Storytelling for an Internet Audience
The most effective way to make a point is to surround it with a story the visitor/viewer can relate to, a story with a beginning, a middle and an end.
By letting the reader identify with the story, we make our point in a non-intrusive, non-threatening fashion. This is what makes testimonial advertising so effective: someone like us telling his or her experiences (story) with the product or service. The best stories are personal because they allow us to identify on a personal level, the level at which we make most decisions.
Be Aware of Web "Hypertime"
Another key element to effective storytelling is to be in the appropriate time frame. We've all seen TV ads made back in the '60's that show a woman dressed for cocktails and dinner cleaning the kitchen floor. Such an approach would not work today. We laugh at government information and training films made in the 1950's. On the web "current" has an even more instant perspective. If website content is not kept up to date (literally) you might as well not bother to have a website.
Layering for the Web
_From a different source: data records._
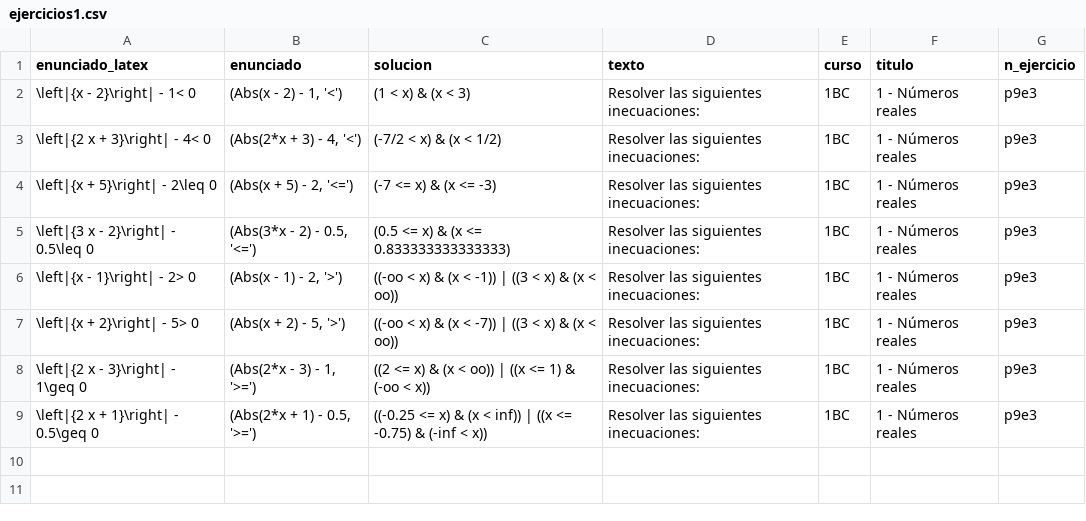
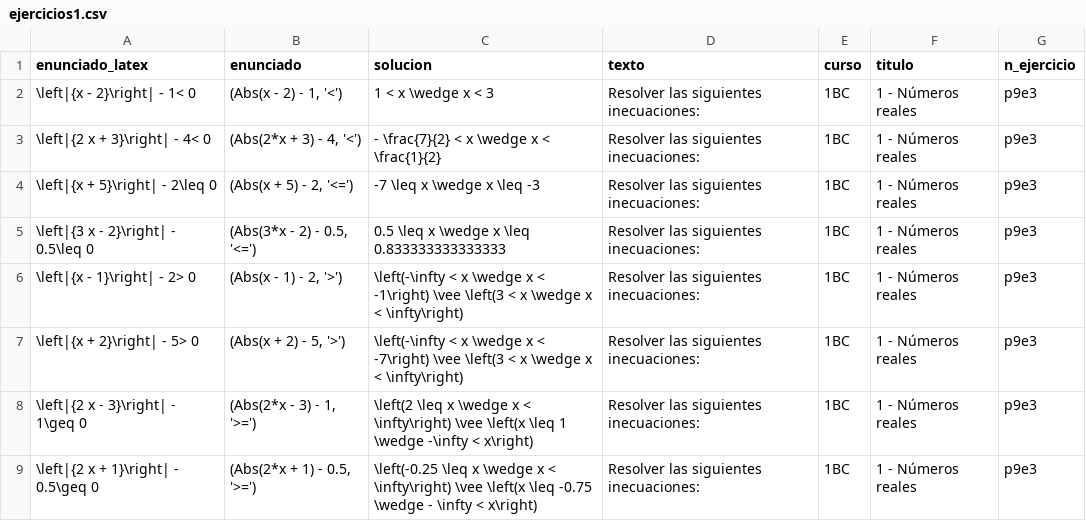
Before and after one commit to crdguez/mat1bac_cit, a CSV file: notebooks/ejercicios1.csv, drawn as a sheet.

Commit message:
ejercicios

```diff
--- a/notebooks/ejercicios1.csv
+++ b/notebooks/ejercicios1.csv
@@ -1,9 +1,9 @@
 enunciado_latex,enunciado,solucion,texto,curso,titulo,n_ejercicio
-\left|{x - 2}\right| - 1< 0,"(Abs(x - 2) - 1, '<')",(1 < x) & (x < 3),Resolver las siguientes inecuaciones:,1BC,1 - Números reales,p9e3
-\left|{2 x + 3}\right| - 4< 0,"(Abs(2*x + 3) - 4, '<')",(-7/2 < x) & (x < 1/2),Resolver las siguientes inecuaciones:,1BC,1 - Números reales,p9e3
-\left|{x + 5}\right| - 2\leq 0,"(Abs(x + 5) - 2, '<=')",(-7 <= x) & (x <= -3),Resolver las siguientes inecuaciones:,1BC,1 - Números reales,p9e3
-\left|{3 x - 2}\right| - 0.5\leq 0,"(Abs(3*x - 2) - 0.5, '<=')",(0.5 <= x) & (x <= 0.833333333333333),Resolver las siguientes inecuaciones:,1BC,1 - Números reales,p9e3
-\left|{x - 1}\right| - 2> 0,"(Abs(x - 1) - 2, '>')",((-oo < x) & (x < -1)) | ((3 < x) & (x < oo)),Resolver las siguientes inecuaciones:,1BC,1 - Números reales,p9e3
-\left|{x + 2}\right| - 5> 0,"(Abs(x + 2) - 5, '>')",((-oo < x) & (x < -7)) | ((3 < x) & (x < oo)),Resolver las siguientes inecuaciones:,1BC,1 - Números reales,p9e3
-\left|{2 x - 3}\right| - 1\geq 0,"(Abs(2*x - 3) - 1, '>=')",((2 <= x) & (x < oo)) | ((x <= 1) & (-oo < x)),Resolver las siguientes inecuaciones:,1BC,1 - Números reales,p9e3
-\left|{2 x + 1}\right| - 0.5\geq 0,"(Abs(2*x + 1) - 0.5, '>=')",((-0.25 <= x) & (x < inf)) | ((x <= -0.75) & (-inf < x)),Resolver las siguientes inecuaciones:,1BC,1 - Números reales,p9e3
+\left|{x - 2}\right| - 1< 0,"(Abs(x - 2) - 1, '<')",1 < x \wedge x < 3,Resolver las siguientes inecuaciones:,1BC,1 - Números reales,p9e3
+\left|{2 x + 3}\right| - 4< 0,"(Abs(2*x + 3) - 4, '<')",- \frac{7}{2} < x \wedge x < \frac{1}{2},Resolver las siguientes inecuaciones:,1BC,1 - Números reales,p9e3
+\left|{x + 5}\right| - 2\leq 0,"(Abs(x + 5) - 2, '<=')",-7 \leq x \wedge x \leq -3,Resolver las siguientes inecuaciones:,1BC,1 - Números reales,p9e3
+\left|{3 x - 2}\right| - 0.5\leq 0,"(Abs(3*x - 2) - 0.5, '<=')",0.5 \leq x \wedge x \leq 0.833333333333333,Resolver las siguientes inecuaciones:,1BC,1 - Números reales,p9e3
+\left|{x - 1}\right| - 2> 0,"(Abs(x - 1) - 2, '>')",\left(-\infty < x \wedge x < -1\right) \vee \left(3 < x \wedge x < \infty\right),Resolver las siguientes inecuaciones:,1BC,1 - Números reales,p9e3
+\left|{x + 2}\right| - 5> 0,"(Abs(x + 2) - 5, '>')",\left(-\infty < x \wedge x < -7\right) \vee \left(3 < x \wedge x < \infty\right),Resolver las siguientes inecuaciones:,1BC,1 - Números reales,p9e3
+\left|{2 x - 3}\right| - 1\geq 0,"(Abs(2*x - 3) - 1, '>=')",\left(2 \leq x \wedge x < \infty\right) \vee \left(x \leq 1 \wedge -\infty < x\right),Resolver las siguientes inecuaciones:,1BC,1 - Números reales,p9e3
+\left|{2 x + 1}\right| - 0.5\geq 0,"(Abs(2*x + 1) - 0.5, '>=')",\left(-0.25 \leq x \wedge x < \infty\right) \vee \left(x \leq -0.75 \wedge - \infty < x\right),Resolver las siguientes inecuaciones:,1BC,1 - Números reales,p9e3
```
Also changed, not shown: 10 other files.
Finally, stories must be tailored to the medium. In the old days this meant editing for word count. A certain brochure design only gives the copywriter so many words to work with. Videos tend to be very time sensitive. Writing for a website is different still. While the number of words is not an issue, how a story is "layered" is critical. Since you can never assume a captive audience, web content must take into account both "skimmers" and "readers." This means that a story has to be highlighted and truncated on one level and appear fully on another.